First Continental Congress, Declarations and Resolves of (October 1, 1774)
FIRST CONTINENTAL CONGRESS, DECLARATIONS AND RESOLVES OF (October 1, 1774)
The Coercive or Intolerable Acts, passed by Parliament in 1774, threatened colonial self-government. The Boston Port Act sought to starve Boston into paying a tax on tea and making reparations for the "Boston Tea Party." The Massachusetts Government Act altered the charter of the colony: it stripped the lower house of power to choose the upper house, which became the creature of the royal governor; it took from the town meetings the power to choose jurors and vested that power in sheriffs appointed by the governor; and it banned all town meetings not approved by the governor. The Administration of Justice Act allowed the governor to transfer to England trials involving the enforcement of revenue acts. The Quartering Act and the Quebec Act also contained provisions deemed reprehensible by many colonists.

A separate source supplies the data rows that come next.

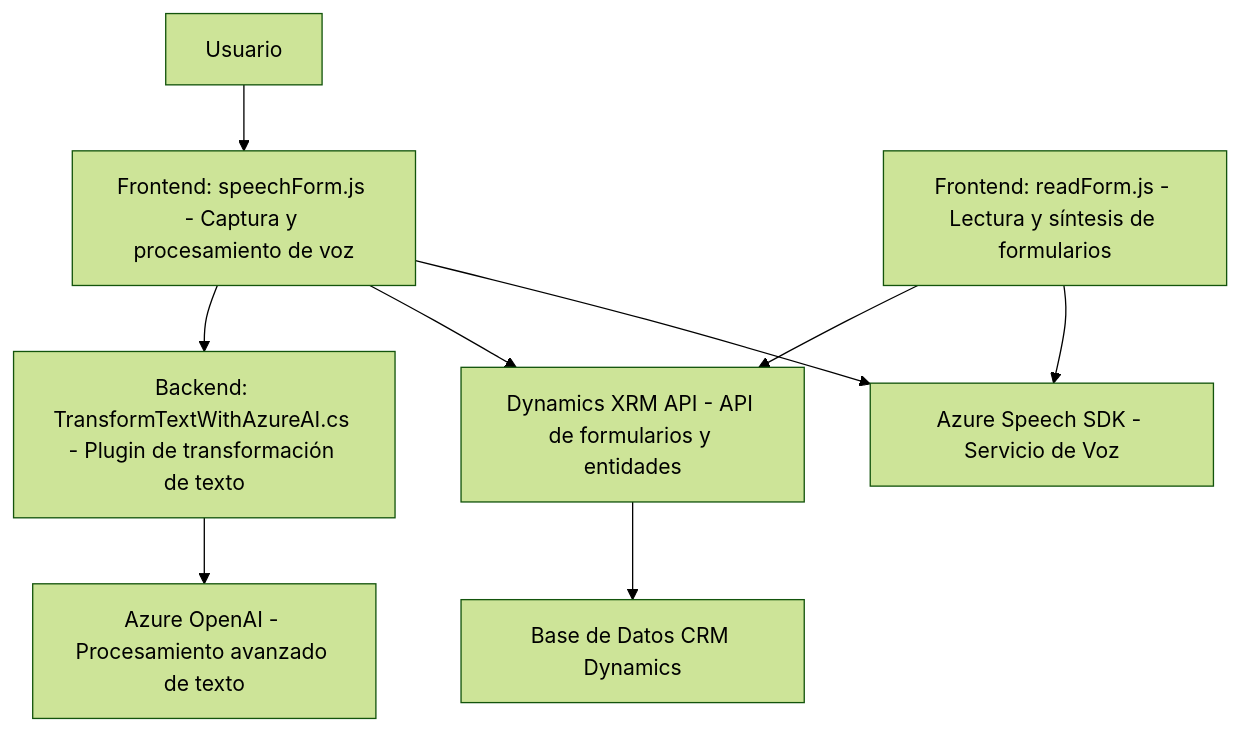
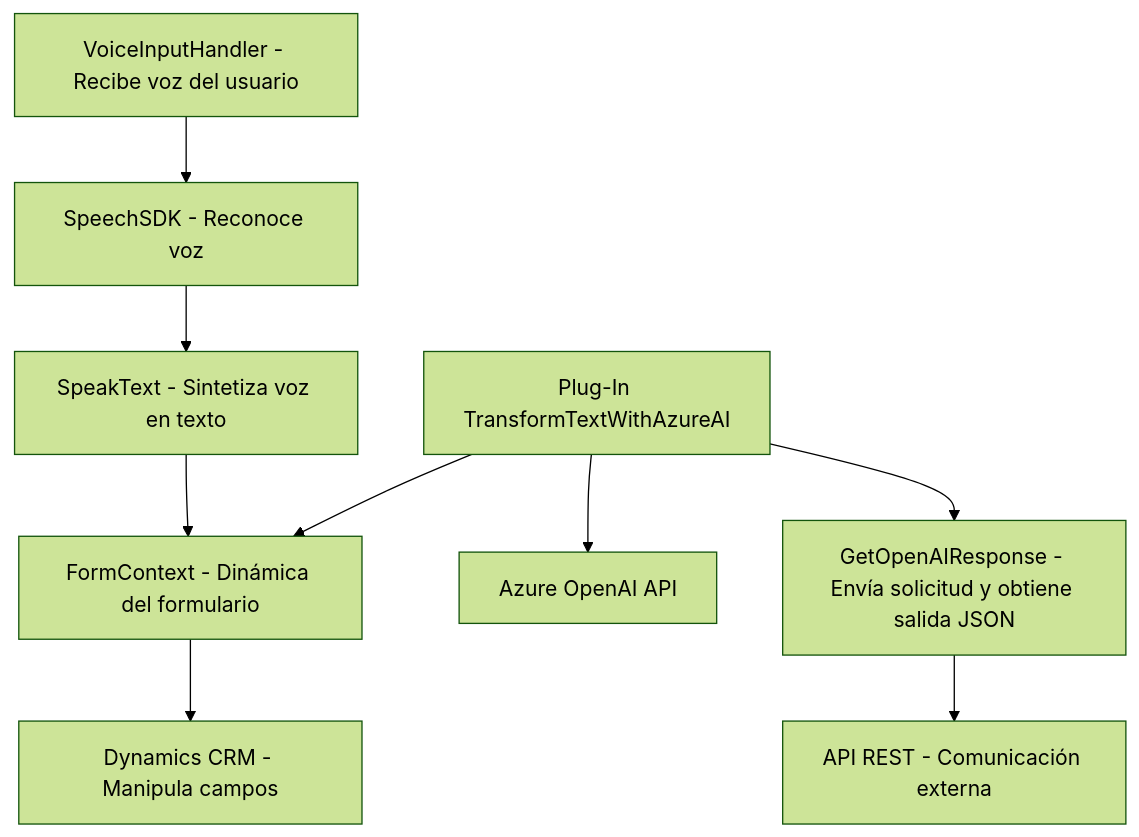
Before and after one commit to blopezdm/NETCORE_BILBAO2025: the diagram in README.md, drawn with Mermaid (forest theme). The commit also changed other lines of this file, not shown here.

````diff
--- a/README.md
+++ b/README.md
@@ -48,18 +50,21 @@
 ```mermaid
 graph TD
-    SpeechForm_JS["Frontend: speechForm.js - Captura y procesamiento de voz"]
-    ReadForm_JS["Frontend: readForm.js - Lectura y síntesis de formularios"]
-    DynamicsAPI["Dynamics XRM API - API de formularios y entidades"]
-    SpeechSDK["Azure Speech SDK - Servicio de Voz"]
-    OpenAI_Cs["Backend: TransformTextWithAzureAI.cs - Plugin de transformación de texto"]
-    AzureOpenAI["Azure OpenAI - Procesamiento avanzado de texto"]
-    User["Usuario"]
+    A["VoiceInputHandler - Recibe voz del usuario"]
+    B["SpeechSDK - Reconoce voz"]
+    C["SpeakText - Sintetiza voz en texto"]
+    D["Plug-In TransformTextWithAzureAI"]
+    E["Azure OpenAI API"]
+    F["FormContext - Dinámica del formulario"]
+    G["Dynamics CRM - Manipula campos"]
+    H["GetOpenAIResponse - Envía solicitud y obtiene salida JSON"]
+    I["API REST - Comunicación externa"]
 
-    User --> SpeechForm_JS --> SpeechSDK
-    SpeechForm_JS --> DynamicsAPI
-    SpeechForm_JS --> OpenAI_Cs
-    ReadForm_JS --> SpeechSDK
-    ReadForm_JS --> DynamicsAPI
-    OpenAI_Cs --> AzureOpenAI
-    DynamicsAPI --> DynamicsDatabase["Base de Datos CRM Dynamics"]
+    A --> B
+    B --> C
+    C --> F
+    D --> F
+    D --> E
+    D --> H
+    F --> G
+    H --> I
 ```
````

To decide on measures for the recovery of American liberties, delegates from all colonies but Georgia assembled in Philadelphia. After defeating the plan of union proposed by joseph galloway, the congress adopted a statement that defined the American constitutional position on the controversies with Parliament. Congress grasped a rudimentary principle of federalism, asserted various American rights, and condemned as "unconstitutional" the Coercive Acts and all the acts by which Parliament sought to raise a revenue in America. Rejecting Parliament's claim of unlimited power to legislate for America, the congress repudiated taxation without representation and any parliamentary governance over "internal polity" but recognized Parliament's power to regulate "external commerce." Congress also grounded American rights, for the first time, in "the immutable laws of nature" as well as the British constitution and colonial charters. Among the rights claimed were free government by one's own representatives, trial by a jury of the vicinage according to the common law, freedom of assembly and petition (holding town meetings), freedom from standing armies in time of peace, and, generally, the rights to life, liberty, property, and all the liberties of English subjects. The document was a forerunner of the first state bills of rights.
Leonard W. Levy